_Aim of the task_
All lines in the listing below that hold the string "Footer" are to be tallied, with only the total reported.

_Data section_
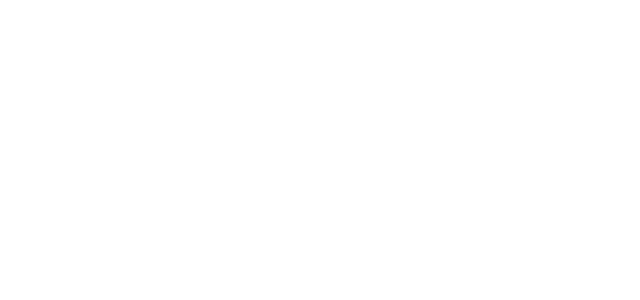
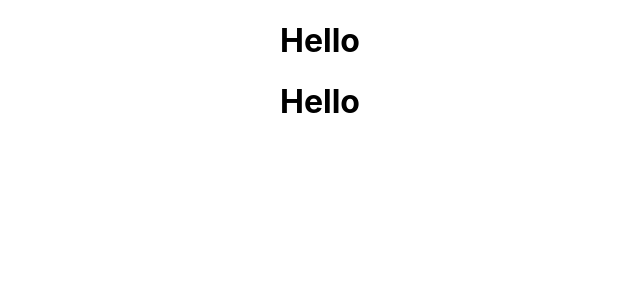
Before and after one commit to ellenell/ocean-app-frontend, a React (Create React App) app: page / in a window 1280 px wide. Shown: the top 300 px of the page, without its empty margins (320-960 px from the left). Built offline with nearby package versions, Linux system fonts and the light colour scheme.

Commit message:
set up components

```diff
--- a/src/App.js
+++ b/src/App.js
@@ -1,11 +1,18 @@
 import React from 'react'
+import './App.css';
 
-import './App.css';
+// Import components and pages
+import Header from './components/Header.js'
+import Footer from './components/Footer.js'
+import Home from './components/Home.js'
+
 
 function App() {
   return (
     <div className="App">
+      < Header />
 
+      < Footer />
     </div>
   );
 }
--- /dev/null
+++ b/src/components/Footer.js
@@ -0,0 +1,13 @@
+import React from 'react'
+
+
+const Footer = () => {
+  return (
+    <div className="Header">
+      <h1>Hello</h1>
+
+    </div>
+  );
+}
+
+export default Footer;
--- /dev/null
+++ b/src/components/Header.js
@@ -0,0 +1,13 @@
+import React from 'react'
+
+
+const Header = () => {
+  return (
+    <div className="Header">
+      <h1>Hello</h1>
+
+    </div>
+  );
+}
+
+export default Header;
```
Also changed, not shown: src/components/Home.js (added).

_Result below_
5